Update: You can use the following registry script to automate this process – just copy/paste the code block below into a text file called “Add Consolas to CMD.reg” and run it:
Windows Registry Editor Version 5.00 [HKEY_LOCAL_MACHINE\SOFTWARE\Microsoft\Windows NT\CurrentVersion\Console\TrueTypeFont] "0"="Lucida Console" "00"="Consolas"
If you’d like to use an alternative console font for CMD.exe in Windows, check out the scoop from Microsoft Support on how to set it up…
The fonts must meet the following criteria to be available in a command session window:
- The font must be a fixed-pitch font.
- The font cannot be an italic font.
- The font cannot have a negative A or C space.
- If it is a TrueType font, it must be FF_MODERN.
- If it is not a TrueType font, it must be OEM_CHARSET.
Additional criteria for Asian installations:
- If it is not a TrueType font, the face name must be “Terminal.”
- If it is an Asian TrueType font, it must also be an Asian character set.
In Windows 2000, the installation of Console Fonts is no longer automated. This was done to give the console window greater stability in multilanguage environments. An unsupported work around is available by adding the following font specific entry:Add a String Value
Data= “Font Name” (without “”)
Into the following registry:HKLM\SOFTWARE\Microsoft\Windows NT\CurrentVersion\Console\TrueTypeFont
The name needs to be incrimented with “0” for each additional font. The Data entry needs to match the font’s entry in the following registry location:HKLM\SOFTWARE\Microsoft\Windows NT\CurrentVersion\Fonts
via Necessary criteria for fonts to be available in a command window.
And, if you’re itching to find a nice replacement for Courier New or Lucida Console:
If you have Windows Vista or windows 7, this is already installed, otherwise you’ll need to download the PowerPoint Viewer 2007 from Microsoft to get the font legally. (As an added bonus, the rest of the Windows Vista fonts come with it – see here for details: Download Windows Vista Fonts from Microsoft Office Website)

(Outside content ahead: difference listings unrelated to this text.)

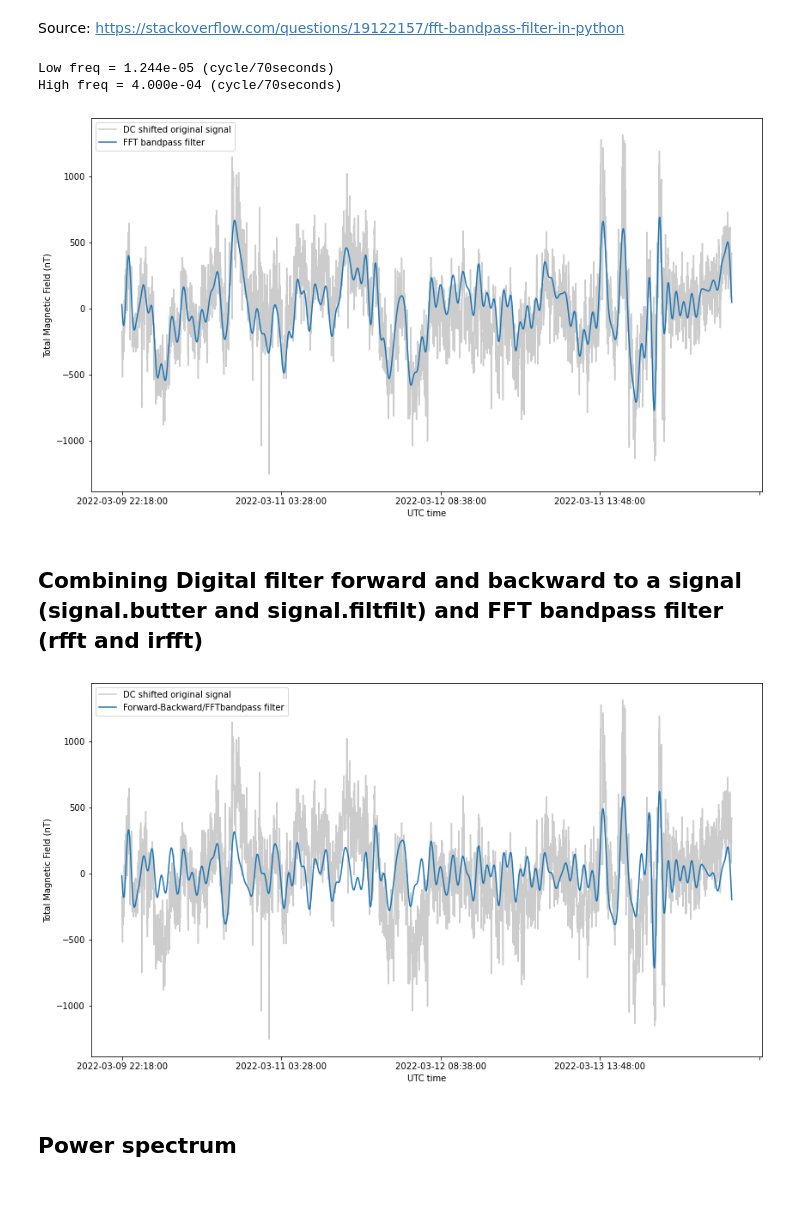
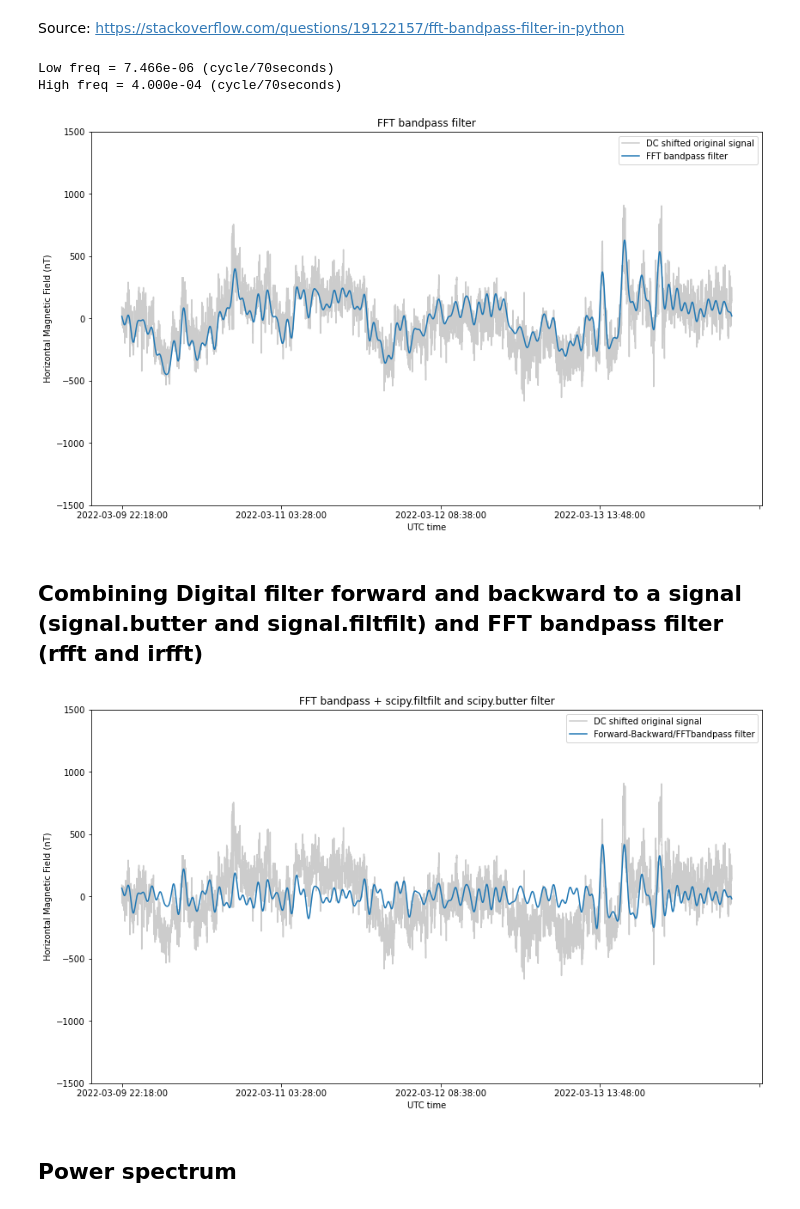
Before and after one commit to juditbergfalk/magneto, a Jupyter notebook: filtertest.ipynb, the cells around one changed output. Drawn from its saved outputs; the diff is of its cells as text; code cells hidden in the pictures.

```diff
--- a/filtertest.ipynb
+++ b/filtertest.ipynb
@@ -18,7 +18,7 @@ filenameCM = 'crowdmag_March 14 2022_iPhone12,1_2022-03-14 135556.csv'
 # Parameters
 timestep = 70                      # Sampling rate in seconds
 pathCM = 'data/crowdmag/'          # Path of the data files
-fieldtype = 'F'                    # Total field
+fieldtype = 'H'                    # Field component
 startCM = 3                        # Trim first 3 datapoints
 endCM = -1                         # Trim end points, -1 is no trimming
 
@@ -27,7 +27,7 @@ date,totalmag,magH,magX,magY,magZ = cm.ReadCSVCrowdMag(pathCM + filenameCM, star
 
 #time = date[3791:5025]
 time = np.linspace(0,len(date),len(date))
-original_mag = totalmag#[3791:5025]
+original_mag = magH#totalmag#[3791:5025]
 print(type(date))
 print(len(date))
 # %% [output]
@@ -81,7 +81,7 @@ from scipy import signal
 # %%
 # Parameters
 n_bkps = 1                                                 # Number of breaking points
-method = 'Bottomup'                                          # Change point detection method
+method = 'Window'                                          # Change point detection method
 model = "l2"  # "l1", "rbf", "linear", "normal", "ar"      # Segment model
 
 # Change point detection
@@ -137,7 +137,8 @@ ax = fig.add_subplot()
 plt.title('DC shift')
 plt.plot(date, mag, label='DC shifted')
 plt.xlabel('UTC time')
-plt.ylabel('Total Magnetic Field (nT)')
+plt.ylabel('Horizontal Magnetic Field (nT)')
+plt.ylim(-1500,1500)
 xticks = ticker.MaxNLocator(5)
 ax.xaxis.set_major_locator(xticks)
 plt.legend()
@@ -305,36 +310,38 @@ from scipy.fftpack import rfft, irfft, fftfreq
 W = fftfreq(mag.size, d = timestep)    # Discrete Fourier Transform sample frequencies
 f_signal = rfft(mag)                   # computes the one-dimensional n-point discrete Fourier Transform (DFT)
                                        # of a real-valued array by means of an efficient algorithm called the
                                        # Fast Fourier Transform (FFT)
 
 low = peak_freq                        # Low frequencies (cycle/70seconds)
 high = 0.0004                          # High frequencies (cycle/70seconds)
 
 print("Low freq = {:.3e} (cycle/70seconds)".format(low))
 print("High freq = {:.3e} (cycle/70seconds)".format(high))
 
 # If our original signal time was in seconds, this is now in Hz
 cut_f_signal = f_signal.copy()
 cut_f_signal[(W>high)] = 0             # High frequencies
 cut_f_signal[(W<low)] = 0              # Low frequencies
 
 fftbandpass_mag = irfft(cut_f_signal)  # Computes the inverse of rfft
 
 # Plot
 fig = plt.figure(figsize=(14, 8))
 ax = fig.add_subplot()
 plt.plot(date, mag, label='DC shifted original signal', color='grey', alpha=0.4)
 plt.plot(date, fftbandpass_mag, label='FFT bandpass filter')
+plt.title('FFT bandpass filter')
 plt.xlabel('UTC time')
-plt.ylabel('Total Magnetic Field (nT)')
+plt.ylabel('Horizontal Magnetic Field (nT)')
+plt.ylim(-1500,1500)
 xticks = ticker.MaxNLocator(5)
 ax.xaxis.set_major_locator(xticks)
 plt.legend()
 plt.show()
 # %% [output]
-Low freq = 1.244e-05 (cycle/70seconds)
+Low freq = 7.466e-06 (cycle/70seconds)
 High freq = 4.000e-04 (cycle/70seconds)
-[figure, old version]
+[figure, new version]
 # %% [markdown]
 ## Combining Digital filter forward and backward to a signal (signal.butter and signal.filtfilt) and FFT bandpass filter (rfft and irfft)
 # %%
@@ -384,15 +391,17 @@ bandpassfiltfilt_mag = signal.filtfilt(b, a, fftbandpass_mag, padtype='even', pa
 fig = plt.figure(figsize=(14, 8))
 ax = fig.add_subplot()
 plt.plot(date, mag, label='DC shifted original signal', color='grey', alpha=0.4)
+plt.title('FFT bandpass + scipy.filtfilt and scipy.butter filter')
 plt.plot(date, bandpassfiltfilt_mag, label='Forward-Backward/FFTbandpass filter')
+plt.ylim(-1500,1500)
 plt.xlabel('UTC time')
-plt.ylabel('Total Magnetic Field (nT)')
+plt.ylabel('Horizontal Magnetic Field (nT)')
 xticks = ticker.MaxNLocator(5)
 ax.xaxis.set_major_locator(xticks)
 plt.legend()
 plt.show()
 # %% [output]
-[figure, old version]
+[figure, new version]
 # %% [markdown]
 ## Power spectrum
 # %% [markdown]
```
Also changed, not shown: parts of 11 cells of this notebook, 2 other files.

- DejaVu Sans Mono:
This font comes pre-installed with many current Linux distributions and is released under a free license, which makes this font arguably the best of the bunch. Find it here: http://dejavu-fonts.org/wiki/index.php?title=Download
- Droid Sans Mono:
Straight from the Android SDK comes the Droid Sans Mono font, which is quite similar to the DejaVu Sans Mono font listed above. You can grab this from the Android SDK download, or you can get it directly from the damieng blog here: Droid Sans Mono great coding font
“Necessary criteria for fonts to be available in a command window.”
Do you know of any *list of fonts* which meet these criteria?
I have always used trial and error, but I mainly get errors!